**What the task asks:**
What is needed is a copy of each line in the listing that contains "Section".

* * * * *

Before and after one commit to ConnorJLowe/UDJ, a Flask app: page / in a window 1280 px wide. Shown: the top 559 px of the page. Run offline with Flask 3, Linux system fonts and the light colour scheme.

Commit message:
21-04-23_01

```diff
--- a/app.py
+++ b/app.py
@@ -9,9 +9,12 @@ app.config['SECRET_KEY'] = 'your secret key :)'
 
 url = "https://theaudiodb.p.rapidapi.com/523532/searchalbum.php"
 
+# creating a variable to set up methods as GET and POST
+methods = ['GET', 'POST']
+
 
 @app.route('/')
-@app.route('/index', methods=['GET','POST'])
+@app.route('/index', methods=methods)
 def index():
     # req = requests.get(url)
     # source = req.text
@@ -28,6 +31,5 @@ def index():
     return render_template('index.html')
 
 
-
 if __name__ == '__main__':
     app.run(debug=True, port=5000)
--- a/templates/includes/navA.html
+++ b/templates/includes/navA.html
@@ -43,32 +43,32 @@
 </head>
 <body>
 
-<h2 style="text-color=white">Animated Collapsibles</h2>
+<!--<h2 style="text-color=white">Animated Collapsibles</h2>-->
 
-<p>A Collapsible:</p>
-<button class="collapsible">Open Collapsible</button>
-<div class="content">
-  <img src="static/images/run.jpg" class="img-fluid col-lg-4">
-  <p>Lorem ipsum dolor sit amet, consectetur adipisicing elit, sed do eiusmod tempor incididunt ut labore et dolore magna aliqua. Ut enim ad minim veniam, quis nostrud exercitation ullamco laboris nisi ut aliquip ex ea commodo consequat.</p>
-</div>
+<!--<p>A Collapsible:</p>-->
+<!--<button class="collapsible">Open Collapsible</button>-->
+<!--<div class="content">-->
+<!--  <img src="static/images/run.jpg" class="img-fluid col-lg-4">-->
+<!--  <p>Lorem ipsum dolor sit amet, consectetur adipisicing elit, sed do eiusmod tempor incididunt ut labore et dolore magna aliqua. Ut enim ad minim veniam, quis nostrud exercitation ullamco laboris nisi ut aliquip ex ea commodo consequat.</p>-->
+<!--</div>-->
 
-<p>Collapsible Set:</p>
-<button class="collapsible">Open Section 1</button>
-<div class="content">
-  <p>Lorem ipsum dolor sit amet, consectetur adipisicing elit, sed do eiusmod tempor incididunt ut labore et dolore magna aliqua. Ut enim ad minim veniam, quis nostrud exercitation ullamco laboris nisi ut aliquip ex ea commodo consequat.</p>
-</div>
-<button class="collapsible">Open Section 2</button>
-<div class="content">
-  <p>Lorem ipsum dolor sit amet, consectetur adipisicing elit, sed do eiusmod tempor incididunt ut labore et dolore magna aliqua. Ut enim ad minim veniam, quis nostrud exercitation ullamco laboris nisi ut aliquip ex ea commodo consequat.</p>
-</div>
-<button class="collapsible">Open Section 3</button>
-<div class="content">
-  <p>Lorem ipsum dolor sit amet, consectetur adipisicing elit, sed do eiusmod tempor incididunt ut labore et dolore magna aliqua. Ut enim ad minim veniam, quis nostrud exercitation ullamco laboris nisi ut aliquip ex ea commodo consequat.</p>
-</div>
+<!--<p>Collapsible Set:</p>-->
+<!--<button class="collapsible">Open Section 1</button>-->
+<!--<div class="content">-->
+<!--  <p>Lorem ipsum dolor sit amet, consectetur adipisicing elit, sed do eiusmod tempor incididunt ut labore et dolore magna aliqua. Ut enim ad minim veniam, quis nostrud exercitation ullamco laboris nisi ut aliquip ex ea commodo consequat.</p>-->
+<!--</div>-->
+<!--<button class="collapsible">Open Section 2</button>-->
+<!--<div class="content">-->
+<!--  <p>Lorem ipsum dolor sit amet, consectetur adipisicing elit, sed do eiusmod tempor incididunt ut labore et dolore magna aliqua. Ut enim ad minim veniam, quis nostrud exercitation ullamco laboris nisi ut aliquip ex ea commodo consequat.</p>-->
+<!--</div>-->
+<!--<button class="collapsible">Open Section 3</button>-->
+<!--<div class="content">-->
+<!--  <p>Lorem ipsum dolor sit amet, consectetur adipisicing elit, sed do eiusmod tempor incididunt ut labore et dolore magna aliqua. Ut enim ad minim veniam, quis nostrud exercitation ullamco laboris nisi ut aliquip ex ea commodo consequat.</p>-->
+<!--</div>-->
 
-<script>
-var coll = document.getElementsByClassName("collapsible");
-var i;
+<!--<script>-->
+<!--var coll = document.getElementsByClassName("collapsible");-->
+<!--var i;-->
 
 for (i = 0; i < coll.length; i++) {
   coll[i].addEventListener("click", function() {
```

* * * * *

**Written solution:**
-<button class="collapsible">Open Section 1</button>
-<button class="collapsible">Open Section 2</button>
-<button class="collapsible">Open Section 3</button>
+<!--<button class="collapsible">Open Section 1</button>-->
+<!--<button class="collapsible">Open Section 2</button>-->
+<!--<button class="collapsible">Open Section 3</button>-->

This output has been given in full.